“War violates every right of a child — the right to life, the right to be with family and community, the right to health, the right to the development of the personality, and the right to be nurtured and protected.”[1]

Technological developments gave a new dimension to the twentieth century warfare. Introduction of new weapons dramatically increased the number of causalities. In addition, new patterns of fighting that characterize today’s armed conflicts blurred the distinction between military and civilian arenas. Wars are no longer fought between states, but within them. Consequently, number and proportion of civilian causalities has leaped from 5% at the beginning of a century, to 90% at the end of it.[2] Approximately half of the victims of modern armed conflicts are children.[3] According to UNICEF, over one billion of girls and boys live in countries or territories affected by armed conflict, and around 300 million of them are under five years old.[4]

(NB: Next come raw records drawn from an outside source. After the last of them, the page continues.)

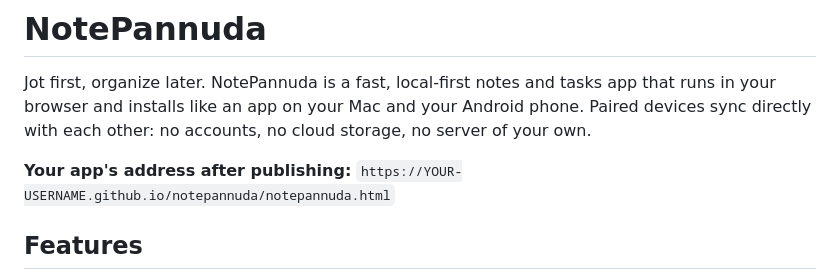
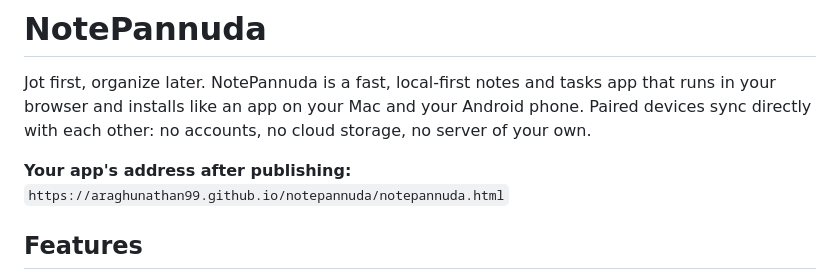
Before and after one commit to araghunathan99/notepannuda, a Markdown page: README.md, the part around the change. Drawn GitHub-style.

Commit message:
Update app's address in README.md

```diff
--- a/README.md
+++ b/README.md
@@ -2,7 +2,7 @@
 
 Jot first, organize later. NotePannuda is a fast, local-first notes and tasks app that runs in your browser and installs like an app on your Mac and your Android phone. Paired devices sync directly with each other: no accounts, no cloud storage, no server of your own.
 
-**Your app's address after publishing:** `https://YOUR-USERNAME.github.io/notepannuda/notepannuda.html`
+**Your app's address after publishing:** `https://araghunathan99.github.io/notepannuda/notepannuda.html`
 
 ## Features
 
```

Protection and well-being of children in times of conflict, in recent decades, has come to occupy an important place in the political agenda of the international community. As a result, there is a considerable body of norms and standards, contained principally in international humanitarian and human rights law that serve as a normative framework for protection of children in context of armed conflict.[5]

In times of conflict, all civilians, including children, enjoy equal protection under international humanitarian law. In addition to it, because of their vulnerability and developmental needs, children are entitled to certain special protection. Some of the guarantees found in international instruments have become part of customary law.

The following are some of the key legal instruments providing basis for the protection of children in situations of armed conflict:

The Convention on the Rights of the Child (1989), the Optional Protocol to the Convention on the Rights of the Child on the involvement of children in armed conflict (2000), the Geneva Convention (1949), and the Protocols Additional to the Geneva Convention (1977), the International Labour Office (ILO) Convention 182 on the Elimination of the Worst Forms of Child Labour (1999), the Rome Statute of the International Criminal Court (2002), number of Security Council resolutions adopted between 1999 and 2009.[6]

The body of treaties, protocols, and other soft law instruments continues to expand and provide guidance on how to advance protection and respect for children’s rights in times of conflict; however, effective implementation of standards set out in these instruments remains a major challenge in many parts of the world.

Despite the rules deriving from international law, rights of millions of children around the world continued to be violated. States have the primary responsibility to put an end to this situation. Therefore, national laws are an important part of legal structure that aims at protecting children in conflict zones. In some cases, these laws may be more protective than international ones, while in others, they provide a lower level of protection.

The overwhelming statistics on the vulnerabilities of children during an armed conflict, however, should not make one forget that children themselves are capable beings, which together with their families and communities play an active role in their own protection.


 

[1]GraçaMachel, the United Nations Secretary-General’s Expert on the Impact of Armed Conflict on Children, UN report “Impact of Armed Conflict on Children”, 1996, available at: http://www.unicef.org/graca/a51-306_en.pdf

[2] Ibid

[3] Ibid

[4]UNICEF, “Progress for Children”, New York, 2009, p 20, available at: http://www.UNICEF.org/protection/files/Progress_for_Children-No.8_EN_081309(1).pdf

[5]International Bureau for Children’s Rights, A Guide on International Human Rights and Humanitarian Law on Children in Armed Conflict, 2010, available at: http://www.essex.ac.uk/armedcon/story_id/000911.pdf

[6]Children and Armed Conflict, International Standards for Action, 2003, available at: http://www.unicef.org/emerg/files/HSNBook.pdf